*** Opening of Exercise data ***

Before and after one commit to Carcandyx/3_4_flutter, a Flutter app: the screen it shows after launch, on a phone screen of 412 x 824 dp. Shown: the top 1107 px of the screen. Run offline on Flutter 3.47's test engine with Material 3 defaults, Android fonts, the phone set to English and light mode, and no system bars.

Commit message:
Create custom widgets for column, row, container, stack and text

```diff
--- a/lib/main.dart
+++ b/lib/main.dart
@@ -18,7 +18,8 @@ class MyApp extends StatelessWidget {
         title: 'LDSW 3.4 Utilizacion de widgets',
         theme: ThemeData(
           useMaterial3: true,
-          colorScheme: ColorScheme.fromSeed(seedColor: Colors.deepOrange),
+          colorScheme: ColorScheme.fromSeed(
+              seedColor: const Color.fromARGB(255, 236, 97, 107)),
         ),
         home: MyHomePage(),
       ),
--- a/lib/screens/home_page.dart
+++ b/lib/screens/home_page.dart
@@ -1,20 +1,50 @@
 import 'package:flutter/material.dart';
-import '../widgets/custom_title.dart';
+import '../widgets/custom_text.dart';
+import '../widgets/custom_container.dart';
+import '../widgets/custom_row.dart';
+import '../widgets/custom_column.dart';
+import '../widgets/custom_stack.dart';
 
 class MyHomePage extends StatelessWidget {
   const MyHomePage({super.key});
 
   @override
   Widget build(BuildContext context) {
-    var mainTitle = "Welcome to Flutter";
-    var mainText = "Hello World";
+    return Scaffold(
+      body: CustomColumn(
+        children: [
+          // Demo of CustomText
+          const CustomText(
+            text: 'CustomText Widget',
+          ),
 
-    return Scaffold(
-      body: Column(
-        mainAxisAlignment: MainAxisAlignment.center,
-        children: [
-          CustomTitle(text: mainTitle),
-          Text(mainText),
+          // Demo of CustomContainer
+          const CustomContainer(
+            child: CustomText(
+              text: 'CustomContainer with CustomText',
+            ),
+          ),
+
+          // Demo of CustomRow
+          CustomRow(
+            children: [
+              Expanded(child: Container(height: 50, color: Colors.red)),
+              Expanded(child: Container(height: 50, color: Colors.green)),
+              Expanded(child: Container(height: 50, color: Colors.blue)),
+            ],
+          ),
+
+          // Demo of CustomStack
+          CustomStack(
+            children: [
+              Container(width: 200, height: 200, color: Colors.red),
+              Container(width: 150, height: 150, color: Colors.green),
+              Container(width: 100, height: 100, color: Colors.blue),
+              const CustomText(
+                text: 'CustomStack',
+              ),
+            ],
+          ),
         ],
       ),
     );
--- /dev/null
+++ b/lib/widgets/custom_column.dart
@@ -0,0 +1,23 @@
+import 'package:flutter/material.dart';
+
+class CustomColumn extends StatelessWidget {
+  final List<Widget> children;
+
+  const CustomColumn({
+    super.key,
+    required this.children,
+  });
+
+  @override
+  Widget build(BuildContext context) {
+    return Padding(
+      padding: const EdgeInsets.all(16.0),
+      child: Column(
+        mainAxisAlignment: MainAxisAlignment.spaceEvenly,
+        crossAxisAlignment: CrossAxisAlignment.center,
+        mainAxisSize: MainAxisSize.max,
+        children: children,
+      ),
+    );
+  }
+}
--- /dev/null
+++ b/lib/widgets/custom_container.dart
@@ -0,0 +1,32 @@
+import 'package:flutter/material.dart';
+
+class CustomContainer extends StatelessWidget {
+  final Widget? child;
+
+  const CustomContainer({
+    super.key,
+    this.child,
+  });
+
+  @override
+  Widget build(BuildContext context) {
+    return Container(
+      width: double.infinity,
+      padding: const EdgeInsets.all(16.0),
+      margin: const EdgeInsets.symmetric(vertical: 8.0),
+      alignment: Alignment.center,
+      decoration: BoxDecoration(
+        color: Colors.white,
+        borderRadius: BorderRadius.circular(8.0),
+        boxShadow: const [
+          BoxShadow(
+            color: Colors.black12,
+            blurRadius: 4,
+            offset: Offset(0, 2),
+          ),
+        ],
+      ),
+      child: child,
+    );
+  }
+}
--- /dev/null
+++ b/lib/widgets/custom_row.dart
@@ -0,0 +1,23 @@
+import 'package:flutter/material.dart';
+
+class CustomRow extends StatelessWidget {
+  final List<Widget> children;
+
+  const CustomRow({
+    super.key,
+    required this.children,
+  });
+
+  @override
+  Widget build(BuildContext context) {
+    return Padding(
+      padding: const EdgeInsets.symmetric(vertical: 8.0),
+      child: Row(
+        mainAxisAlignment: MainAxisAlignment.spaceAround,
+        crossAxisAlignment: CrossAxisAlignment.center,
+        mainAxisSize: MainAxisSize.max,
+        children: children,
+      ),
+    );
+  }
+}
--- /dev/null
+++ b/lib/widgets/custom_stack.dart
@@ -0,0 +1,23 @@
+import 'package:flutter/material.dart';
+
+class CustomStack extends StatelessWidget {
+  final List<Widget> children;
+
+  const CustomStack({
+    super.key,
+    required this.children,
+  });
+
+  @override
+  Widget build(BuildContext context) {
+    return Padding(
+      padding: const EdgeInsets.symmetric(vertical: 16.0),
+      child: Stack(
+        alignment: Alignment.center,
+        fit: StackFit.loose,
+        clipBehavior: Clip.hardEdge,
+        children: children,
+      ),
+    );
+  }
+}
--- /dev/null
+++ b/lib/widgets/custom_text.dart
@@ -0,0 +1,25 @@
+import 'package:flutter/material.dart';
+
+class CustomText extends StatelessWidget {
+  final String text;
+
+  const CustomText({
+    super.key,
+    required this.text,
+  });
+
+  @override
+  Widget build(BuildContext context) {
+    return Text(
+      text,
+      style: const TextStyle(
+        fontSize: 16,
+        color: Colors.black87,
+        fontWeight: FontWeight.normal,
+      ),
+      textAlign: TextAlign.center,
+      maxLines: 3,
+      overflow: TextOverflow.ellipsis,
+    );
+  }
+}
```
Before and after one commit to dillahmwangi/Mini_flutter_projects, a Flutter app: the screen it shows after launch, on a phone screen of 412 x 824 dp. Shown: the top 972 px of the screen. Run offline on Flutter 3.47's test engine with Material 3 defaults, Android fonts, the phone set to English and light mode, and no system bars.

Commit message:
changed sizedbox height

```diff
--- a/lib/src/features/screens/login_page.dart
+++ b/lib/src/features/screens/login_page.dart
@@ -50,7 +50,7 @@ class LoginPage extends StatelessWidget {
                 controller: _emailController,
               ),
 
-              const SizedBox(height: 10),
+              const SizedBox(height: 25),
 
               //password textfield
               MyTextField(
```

*** Close of Exercise data ***

▶ Work to be completed
Copy out each line of the records character for character.

▶ Response area
Before and after one commit to Carcandyx/3_4_flutter, a Flutter app: the screen it shows after launch, on a phone screen of 412 x 824 dp. Shown: the top 1107 px of the screen. Run offline on Flutter 3.47's test engine with Material 3 defaults, Android fonts, the phone set to English and light mode, and no system bars.

Commit message:
Create custom widgets for column, row, container, stack and text

```diff
--- a/lib/main.dart
+++ b/lib/main.dart
@@ -18,7 +18,8 @@ class MyApp extends StatelessWidget {
         title: 'LDSW 3.4 Utilizacion de widgets',
         theme: ThemeData(
           useMaterial3: true,
-          colorScheme: ColorScheme.fromSeed(seedColor: Colors.deepOrange),
+          colorScheme: ColorScheme.fromSeed(
+              seedColor: const Color.fromARGB(255, 236, 97, 107)),
         ),
         home: MyHomePage(),
       ),
--- a/lib/screens/home_page.dart
+++ b/lib/screens/home_page.dart
@@ -1,20 +1,50 @@
 import 'package:flutter/material.dart';
-import '../widgets/custom_title.dart';
+import '../widgets/custom_text.dart';
+import '../widgets/custom_container.dart';
+import '../widgets/custom_row.dart';
+import '../widgets/custom_column.dart';
+import '../widgets/custom_stack.dart';
 
 class MyHomePage extends StatelessWidget {
   const MyHomePage({super.key});
 
   @override
   Widget build(BuildContext context) {
-    var mainTitle = "Welcome to Flutter";
-    var mainText = "Hello World";
+    return Scaffold(
+      body: CustomColumn(
+        children: [
+          // Demo of CustomText
+          const CustomText(
+            text: 'CustomText Widget',
+          ),
 
-    return Scaffold(
-      body: Column(
-        mainAxisAlignment: MainAxisAlignment.center,
-        children: [
-          CustomTitle(text: mainTitle),
-          Text(mainText),
+          // Demo of CustomContainer
+          const CustomContainer(
+            child: CustomText(
+              text: 'CustomContainer with CustomText',
+            ),
+          ),
+
+          // Demo of CustomRow
+          CustomRow(
+            children: [
+              Expanded(child: Container(height: 50, color: Colors.red)),
+              Expanded(child: Container(height: 50, color: Colors.green)),
+              Expanded(child: Container(height: 50, color: Colors.blue)),
+            ],
+          ),
+
+          // Demo of CustomStack
+          CustomStack(
+            children: [
+              Container(width: 200, height: 200, color: Colors.red),
+              Container(width: 150, height: 150, color: Colors.green),
+              Container(width: 100, height: 100, color: Colors.blue),
+              const CustomText(
+                text: 'CustomStack',
+              ),
+            ],
+          ),
         ],
       ),
     );
--- /dev/null
+++ b/lib/widgets/custom_column.dart
@@ -0,0 +1,23 @@
+import 'package:flutter/material.dart';
+
+class CustomColumn extends StatelessWidget {
+  final List<Widget> children;
+
+  const CustomColumn({
+    super.key,
+    required this.children,
+  });
+
+  @override
+  Widget build(BuildContext context) {
+    return Padding(
+      padding: const EdgeInsets.all(16.0),
+      child: Column(
+        mainAxisAlignment: MainAxisAlignment.spaceEvenly,
+        crossAxisAlignment: CrossAxisAlignment.center,
+        mainAxisSize: MainAxisSize.max,
+        children: children,
+      ),
+    );
+  }
+}
--- /dev/null
+++ b/lib/widgets/custom_container.dart
@@ -0,0 +1,32 @@
+import 'package:flutter/material.dart';
+
+class CustomContainer extends StatelessWidget {
+  final Widget? child;
+
+  const CustomContainer({
+    super.key,
+    this.child,
+  });
+
+  @override
+  Widget build(BuildContext context) {
+    return Container(
+      width: double.infinity,
+      padding: const EdgeInsets.all(16.0),
+      margin: const EdgeInsets.symmetric(vertical: 8.0),
+      alignment: Alignment.center,
+      decoration: BoxDecoration(
+        color: Colors.white,
+        borderRadius: BorderRadius.circular(8.0),
+        boxShadow: const [
+          BoxShadow(
+            color: Colors.black12,
+            blurRadius: 4,
+            offset: Offset(0, 2),
+          ),
+        ],
+      ),
+      child: child,
+    );
+  }
+}
--- /dev/null
+++ b/lib/widgets/custom_row.dart
@@ -0,0 +1,23 @@
+import 'package:flutter/material.dart';
+
+class CustomRow extends StatelessWidget {
+  final List<Widget> children;
+
+  const CustomRow({
+    super.key,
+    required this.children,
+  });
+
+  @override
+  Widget build(BuildContext context) {
+    return Padding(
+      padding: const EdgeInsets.symmetric(vertical: 8.0),
+      child: Row(
+        mainAxisAlignment: MainAxisAlignment.spaceAround,
+        crossAxisAlignment: CrossAxisAlignment.center,
+        mainAxisSize: MainAxisSize.max,
+        children: children,
+      ),
+    );
+  }
+}
--- /dev/null
+++ b/lib/widgets/custom_stack.dart
@@ -0,0 +1,23 @@
+import 'package:flutter/material.dart';
+
+class CustomStack extends StatelessWidget {
+  final List<Widget> children;
+
+  const CustomStack({
+    super.key,
+    required this.children,
+  });
+
+  @override
+  Widget build(BuildContext context) {
+    return Padding(
+      padding: const EdgeInsets.symmetric(vertical: 16.0),
+      child: Stack(
+        alignment: Alignment.center,
+        fit: StackFit.loose,
+        clipBehavior: Clip.hardEdge,
+        children: children,
+      ),
+    );
+  }
+}
--- /dev/null
+++ b/lib/widgets/custom_text.dart
@@ -0,0 +1,25 @@
+import 'package:flutter/material.dart';
+
+class CustomText extends StatelessWidget {
+  final String text;
+
+  const CustomText({
+    super.key,
+    required this.text,
+  });
+
+  @override
+  Widget build(BuildContext context) {
+    return Text(
+      text,
+      style: const TextStyle(
+        fontSize: 16,
+        color: Colors.black87,
+        fontWeight: FontWeight.normal,
+      ),
+      textAlign: TextAlign.center,
+      maxLines: 3,
+      overflow: TextOverflow.ellipsis,
+    );
+  }
+}
```
Before and after one commit to dillahmwangi/Mini_flutter_projects, a Flutter app: the screen it shows after launch, on a phone screen of 412 x 824 dp. Shown: the top 972 px of the screen. Run offline on Flutter 3.47's test engine with Material 3 defaults, Android fonts, the phone set to English and light mode, and no system bars.

Commit message:
changed sizedbox height

```diff
--- a/lib/src/features/screens/login_page.dart
+++ b/lib/src/features/screens/login_page.dart
@@ -50,7 +50,7 @@ class LoginPage extends StatelessWidget {
                 controller: _emailController,
               ),
 
-              const SizedBox(height: 10),
+              const SizedBox(height: 25),
 
               //password textfield
               MyTextField(
```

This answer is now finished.